Here is your crown
And your seal and rings;
And here is your love
For all things.Here is your cart,
And your cardboard and piss;
And here is your love
For all of this.
and you are tangled in the symmetry between these two extremes, the king and the homeless. When you add the music, it will sound tragic and sublime and Cohen’s voice will speak to you as if a fallen angel were disclosing you the secret of life and death.
Here is it.
It might be surprising to think of football as something that could be interesting itself, and not as a societal phenomenon. Yet, I am sure that with a few changes it could really become something worth watching.
- Once the ball has been taken to the other half of the playing field, it can’t be taken back. If you do, your opponents will benefit from a throw-in. Come on, all these passings are simply pointless.
- Forget offside.

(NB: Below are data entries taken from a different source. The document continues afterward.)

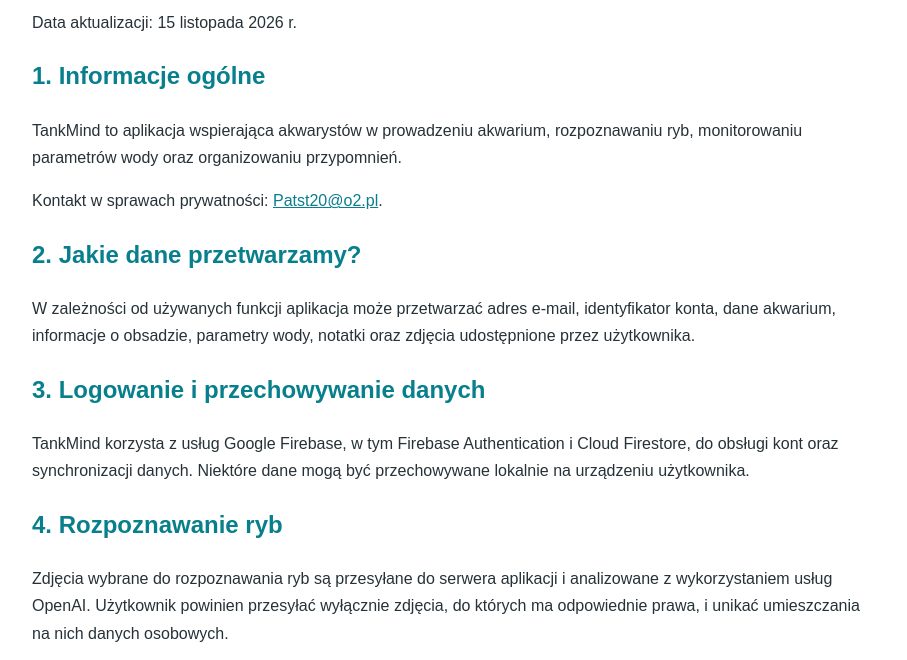
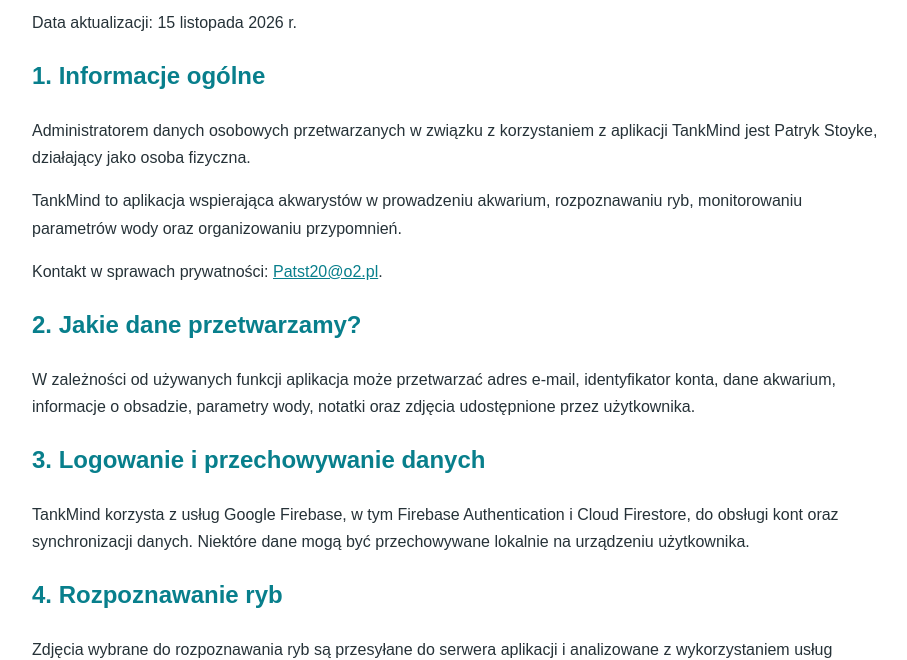
Before and after one commit to PatrykStoyke/tankmind-privacy, a plain HTML site: page index.html in a window 1280 px wide. Shown: the part 148-808 px from the top of the page, without its empty margins (183-1090 px from the left). Drawn offline with Linux system fonts and the light colour scheme.

Commit message:
Add data administrator information to index.html

```diff
--- a/index.html
+++ b/index.html
@@ -23,6 +23,12 @@
   <p>Data aktualizacji: 15 listopada 2026 r.</p>
 
   <h2>1. Informacje ogólne</h2>
+  <p>
+  Administratorem danych osobowych
+  przetwarzanych w związku z korzystaniem
+  z aplikacji TankMind jest Patryk Stoyke,
+  działający jako osoba fizyczna.
+</p>
   <p>
     TankMind to aplikacja wspierająca akwarystów
     w prowadzeniu akwarium, rozpoznawaniu ryb,
```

The rule is as outdated as the second amendment. And, by the way, it is absurd to make the few interesting passings (see 1.) irregular!
- Actual playing time. 2 halves, 25 minutes each. 50′ of real play would be enough – and, anyway, much better than 80′ of backwards passings.
- Unlimited substitutions. Why bother?
- When a draw is not allowed, as in World Cup finals, just go on playing until somebody scores. They will be motivated to make some action happen.
Well, I know. Just joking, I know I’ll just have to keep following other stuff.
Time to honor Umberto Eco: for this sad task, I have an unlikely piece of advice for whoever has read Dan Brown’s “The Da Vinci code”.
For those who enjoyed the thriller, but were left a bit unsatisfied by the shallow narrative.
For those who were entagled by the underlying conspirational theory, but found it a little bit flimsy.
For those who struggled through the book but were left with the feeling that art and history deserve a more competent treatment.
For those who dropped it because it’s so unsophisticated and did not waste their time reading similar stuff.
And finally, for those who didn’t even begin it, but read something about it because, at least in principle, it might have turned out to be interesting.
If you’re still with me, well, here’s my tip: go grab a copy of Eco’s “Foucault’s pendulum”.
Innovation in music is usually about distribution: new channels to listen to, new ways to monetize, new networks to leverage in order to build popularity and reputation…
But what about music itself? Every new piece of music that is written has its own uniqueness, and is therefore intrinsically new. Old songs can be executed with different instruments and styles, providing countless opportunities for experimentation.
Sometimes, innovation comes at the expense of appreciation by the general public: experimental music can be tough to enjoy, and sometimes harder to understand than conceptual art. One would expect a song with a tune made of one single note to be a bore, and would hardly bet a dime on its success in a popular contest such as the Sanremo Music Festival. Yet, these guys managed to get the 2nd place (and, it goes without saying, all the prizes awarded by expert panels). Brilliant!
Note: the intro does not count for single-noteness, as it says
Pursuing the dream of a complex tune,
crowded with the most uncommon convolutions…
…and then you realize
that all you needed was that single note,
the most beautiful one.
What a fool, I should have thought about the single-note song